Daughter's Log, Orchard Park, 041415. We are cautiously entering the final dimension for Dad after receiving a distress text from Alex. Garbled transmissions report the Captain is under attack from an unidentified alien; possibly the Klingons have returned with a new attack to transport brain cancer, diabetes, dementia. Our mission is one of compassionate rescue, and if necessary, confrontation with a hostile force.
My Dad has spent the last 18 months battling small cell lung cancer. He has an the fortitude of 40 men and 10 giants, battling these disease alone, living in the home by himself that he shared for over 50 years with Mom before she succumbed to cancer in 2011. He struggles to get out of the chair now and walk with his cane to the bathroom; dressing takes upwards of 30 minutes, shaving only attempted on the best of days. Yet through this all, he has been the Captain of his ship, setting the course and barking orders in 10 directions in 12 seconds before you can even grab a pen to write them all down.
Since May of 2013, he has battled a 3 month bout with pneumonia that was the prelude to the lung cancer, coughing wheezing, spiting up blood, 5 months of chemo, hallucinations from brain cancer that led to brain frying radiation, strength sucking body radiation blackening his back and most of his mind; projectile diarrhea, a constantly dripping nose and a 70 pound weight loss, and came back up each time, ready to swing for more. Until recently.
The text came late Tuesday from Dad's neighbor, helper and trusted companion, Alex that Dad was just not right, his speech is garbled. On my way, packing the bag, tripping, turning round and round in circles trying desperately to hurry, holding back the tears, trying to think logically where there is no logic, what to pack, work clothes, no work clothes? PJs? how long do I plan for? denial, rage, fear hitting me like a bunch to the gut from which I may never recover.

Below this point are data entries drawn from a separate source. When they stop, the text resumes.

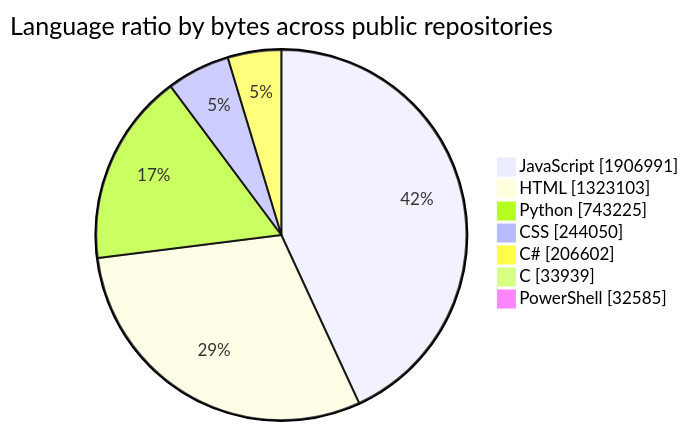
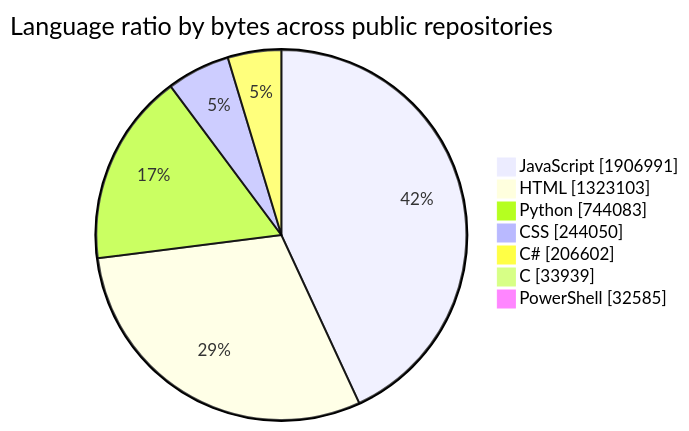
One commit to tchinso/tchinso changed the first of 2 diagrams in README.md. Above: the diagram before and after it, drawn with Mermaid. The commit also changed other lines of this file, not shown here.

````diff
--- a/README.md
+++ b/README.md
@@ -24,11 +24,11 @@
 ```mermaid
 pie showData
     title Language ratio by bytes across public repositories
     "JavaScript" : 1906991
     "HTML" : 1323103
-    "Python" : 743225
+    "Python" : 744083
     "CSS" : 244050
     "C#" : 206602
     "C" : 33939
     "PowerShell" : 32585
 ```
````
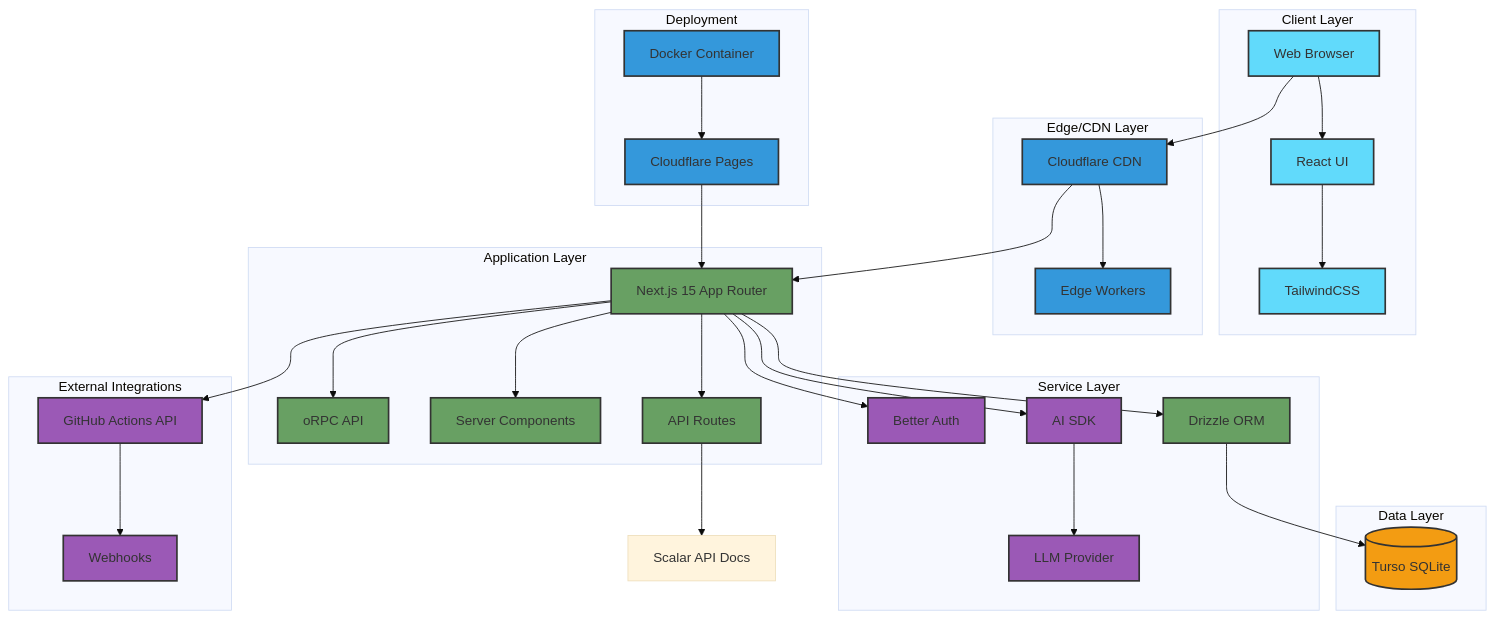
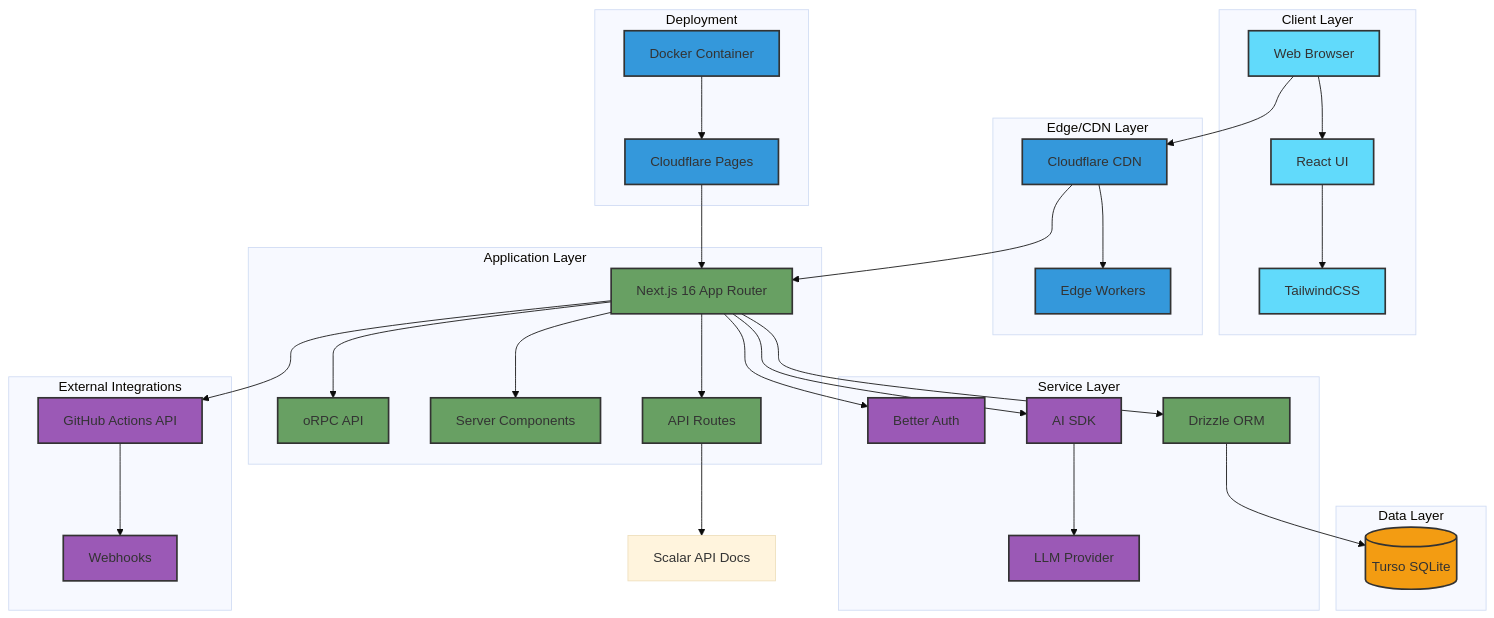
Before and after one commit to romradchenko/automaspec: the second of 3 diagrams in docs_requirments/BA-Requirements.md, drawn with Mermaid (base theme). The commit also changed other lines of this file and 26 other files, not shown here.

````diff
--- a/docs_requirments/BA-Requirements.md
+++ b/docs_requirments/BA-Requirements.md
@@ -319,72 +319,72 @@
 ```mermaid
 graph TB
     subgraph "Client Layer"
         A[Web Browser]
         A1[React UI]
         A2[TailwindCSS]
         A --> A1
         A1 --> A2
     end
     
     subgraph "Edge/CDN Layer"
         B[Cloudflare CDN]
         B1[Edge Workers]
         B --> B1
     end
     
     subgraph "Application Layer"
-        C[Next.js 15 App Router]
+        C[Next.js 16 App Router]
         C1[oRPC API]
         C2[Server Components]
         C3[API Routes]
         C --> C1
         C --> C2
         C --> C3
     end
     
     subgraph "Service Layer"
         D[Better Auth]
         E[AI SDK]
         E1[LLM Provider]
         F[Drizzle ORM]
         E --> E1
     end
     
     subgraph "Data Layer"
         G[(Turso SQLite)]
     end
     
     subgraph "External Integrations"
         H[GitHub Actions API]
         H1[Webhooks]
         H --> H1
     end
     
     subgraph "Deployment"
         I[Docker Container]
         I1[Cloudflare Pages]
         I --> I1
     end
     
     A --> B
     B --> C
     C --> D
     C --> E
     C --> F
     F --> G
     C --> H
     C3 --> Scalar[Scalar API Docs]
     I1 --> C
     
     classDef frontend fill:#61dafb,stroke:#333,stroke-width:2px
     classDef backend fill:#68a063,stroke:#333,stroke-width:2px
     classDef database fill:#f39c12,stroke:#333,stroke-width:2px
     classDef external fill:#9b59b6,stroke:#333,stroke-width:2px
     classDef deployment fill:#3498db,stroke:#333,stroke-width:2px
     
     class A,A1,A2 frontend
     class C,C1,C2,C3,F backend
     class G database
     class D,E,E1,H,H1 external
     class B,B1,I,I1 deployment
 ```
````
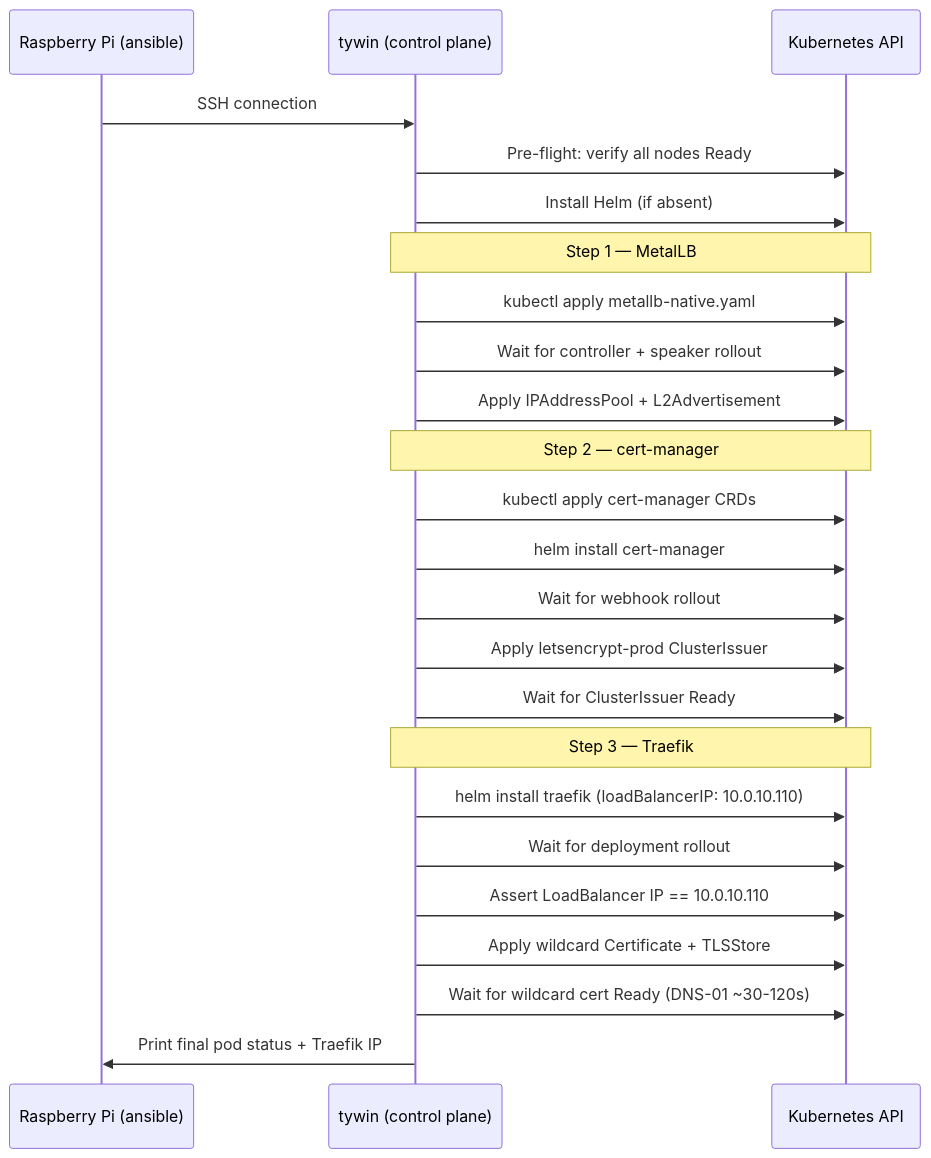
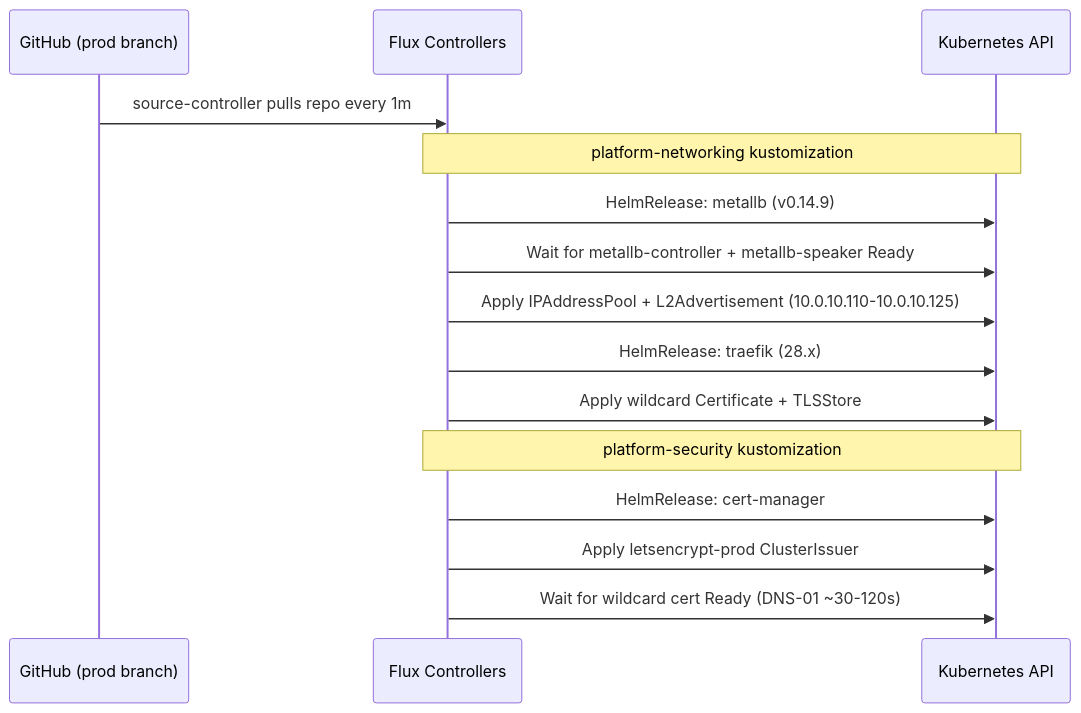
Before and after one commit to Kagiso-me/homelab-infrastructure: the second of 2 diagrams in docs/guides/03-Networking-Platform.md, drawn with Mermaid. The commit also changed other lines of this file and 2 other files, not shown here.

Commit message:
docs: update networking and Flux GitOps guides for clarity and accuracy

````diff
--- a/docs/guides/03-Networking-Platform.md
+++ b/docs/guides/03-Networking-Platform.md
@@ -269,31 +186,20 @@
 ```mermaid
 sequenceDiagram
-    participant RPi as Raspberry Pi (ansible)
-    participant CP as tywin (control plane)
+    participant Git as GitHub (prod branch)
+    participant Flux as Flux Controllers
     participant K8s as Kubernetes API
 
-    RPi->>CP: SSH connection
-    CP->>K8s: Pre-flight: verify all nodes Ready
-    CP->>K8s: Install Helm (if absent)
+    Git->>Flux: source-controller pulls repo every 1m
 
-    Note over CP,K8s: Step 1 — MetalLB
-    CP->>K8s: kubectl apply metallb-native.yaml
-    CP->>K8s: Wait for controller + speaker rollout
-    CP->>K8s: Apply IPAddressPool + L2Advertisement
+    Note over Flux,K8s: platform-networking kustomization
+    Flux->>K8s: HelmRelease: metallb (v0.14.9)
+    Flux->>K8s: Wait for metallb-controller + metallb-speaker Ready
+    Flux->>K8s: Apply IPAddressPool + L2Advertisement (10.0.10.110-10.0.10.125)
+    Flux->>K8s: HelmRelease: traefik (28.x)
+    Flux->>K8s: Apply wildcard Certificate + TLSStore
 
-    Note over CP,K8s: Step 2 — cert-manager
-    CP->>K8s: kubectl apply cert-manager CRDs
-    CP->>K8s: helm install cert-manager
-    CP->>K8s: Wait for webhook rollout
-    CP->>K8s: Apply letsencrypt-prod ClusterIssuer
-    CP->>K8s: Wait for ClusterIssuer Ready
-
-    Note over CP,K8s: Step 3 — Traefik
-    CP->>K8s: helm install traefik (loadBalancerIP: 10.0.10.110)
-    CP->>K8s: Wait for deployment rollout
-    CP->>K8s: Assert LoadBalancer IP == 10.0.10.110
-    CP->>K8s: Apply wildcard Certificate + TLSStore
-    CP->>K8s: Wait for wildcard cert Ready (DNS-01 ~30-120s)
-
-    CP->>RPi: Print final pod status + Traefik IP
+    Note over Flux,K8s: platform-security kustomization
+    Flux->>K8s: HelmRelease: cert-manager
+    Flux->>K8s: Apply letsencrypt-prod ClusterIssuer
+    Flux->>K8s: Wait for wildcard cert Ready (DNS-01 ~30-120s)
 ```
````
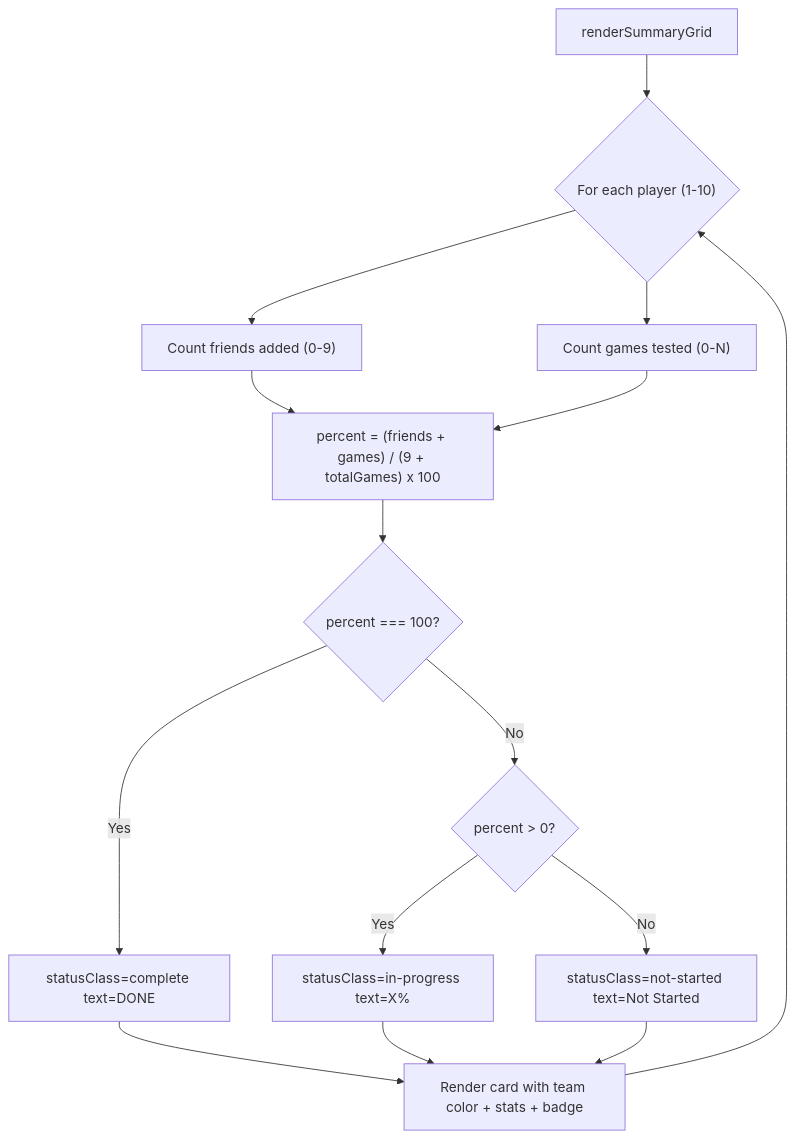
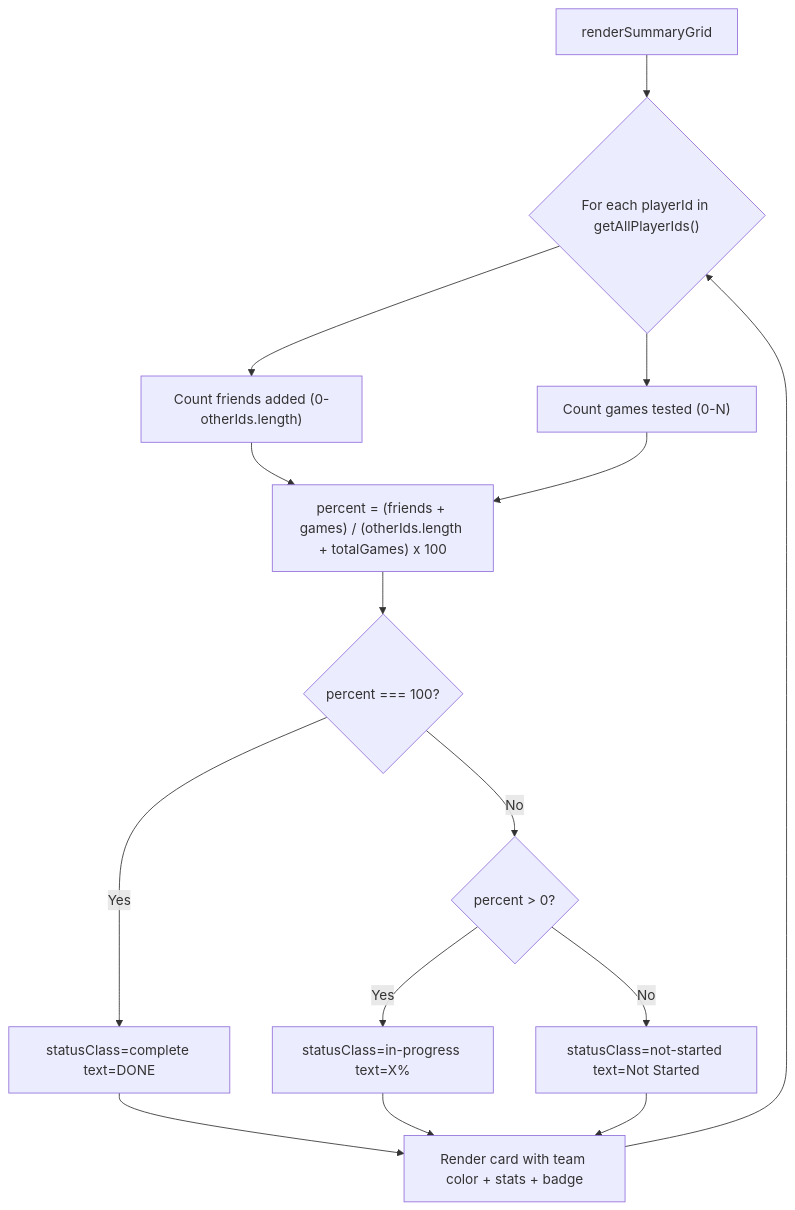
The third of 6 diagrams in BoardGame/docs/architecture/onboarding-lightweight.md (LNiitlahti/BoardGame), drawn with Mermaid before and after one commit. The commit also changed other lines of this file and 20 other files, not shown here.

````diff
--- a/BoardGame/docs/architecture/onboarding-lightweight.md
+++ b/BoardGame/docs/architecture/onboarding-lightweight.md
@@ -62,17 +76,17 @@
 ```mermaid
 flowchart TD
-    A[renderSummaryGrid] --> B{"For each player (1-10)"}
-    B --> C["Count friends added (0-9)"]
+    A[renderSummaryGrid] --> B{"For each playerId in getAllPlayerIds()"}
+    B --> C["Count friends added (0-otherIds.length)"]
     B --> D["Count games tested (0-N)"]
-    C --> E["percent = (friends + games) / (9 + totalGames) x 100"]
+    C --> E["percent = (friends + games) / (otherIds.length + totalGames) x 100"]
     D --> E
     E --> F{percent === 100?}
     F -->|Yes| G["statusClass=complete text=DONE"]
     F -->|No| H{percent > 0?}
     H -->|Yes| I["statusClass=in-progress text=X%"]
     H -->|No| J["statusClass=not-started text=Not Started"]
     G --> K[Render card with team color + stats + badge]
     I --> K
     J --> K
     K --> B
 ```
````
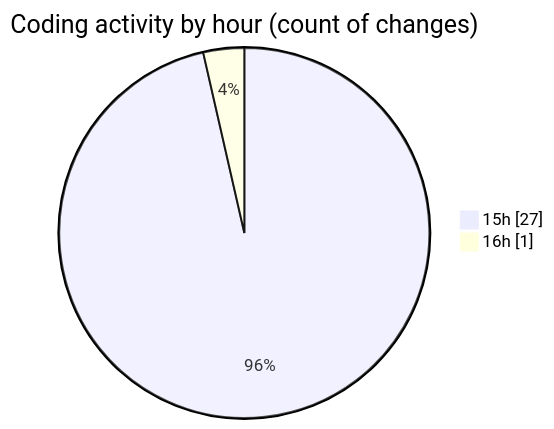
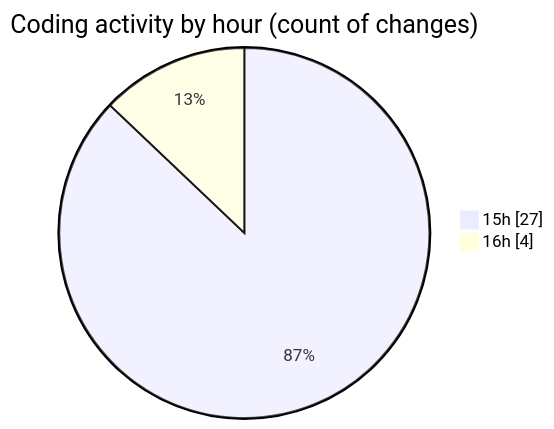
The second of 2 diagrams in 2025-06-06/sewa-mobil/README.md (idhammustaqopulfikri/code-tracking), drawn with Mermaid before and after one commit. The commit also changed other lines of this file and 1 other file, not shown here.

````diff
--- a/2025-06-06/sewa-mobil/README.md
+++ b/2025-06-06/sewa-mobil/README.md
@@ -37,6 +37,6 @@
 ```mermaid
 pie showData
 title Coding activity by hour (count of changes)
 "15h" : 27
-"16h" : 1
+"16h" : 4
 ```
````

It's back.
So my brother Ron and I begin to chart the course for the end, or is it really the beginning? I am back sleeping in my childhood bed, trying to provide what comfort I can at night, and somehow fit the new job in during the day. Thank God for great neighbors, my husband and my kids, now grown, coming to babysit the Grandpa who not that long along was babysitting them. Listening to him talk, in 2015 one minute, in 1958 the next and in the Dead Zone the one after that. Trying to comprehend hearing him say he's ready to die when they are just beginning to understand what it means to live.
I admit not knowing how to do this. I am a mother, a planner, a scheduler, a list maker, who thinks from the end and multi-tasks backwards; start dinner, do laundry, wash dishes, collect the garbage and talk on the phone while hair dye sits on the head for 30 minutes. Give me a target date and I'm in, even when it's 3 phone calls to make a doctor appointment, 2 more to cancel your own meetings, 3 more to arrange rides, one email tell your boss you will leave early, one text to your kids, one call your husband at work; only to receive a call one hour later that the appointment was moved to the next day. Refresh, do over, fix it all again in a new day of schedules.
I tell my kids to look for the good in all things. See the good. Flip the problem to the end and find a blessing. Easy peasy in one-off events; longer struggles and you need to dig deeper for the treasure. I think it's just the simple moments of life, the laughter, the hot meal, the friend phone call. Think of the comedian making the joke of the old man walking with the cane and realize, that now your Dad has the George Burns walk down cold.
I came home from work to see Dad dressed in a strange combination of multiple shirts and sweaters, looking rather like the guys from Animal House in the supermarket scene, you know the one where they wear 4 shirts bunched up to hold the steaks and food they steal for the party? And as I look closer, I see my white work blouse, a scrunchy knit with puffy rows, sticky out from the layer of sweaters, and I burst out in laughter. My Dad the comedian. Maybe I should buy him a few more colors to go with his PJS.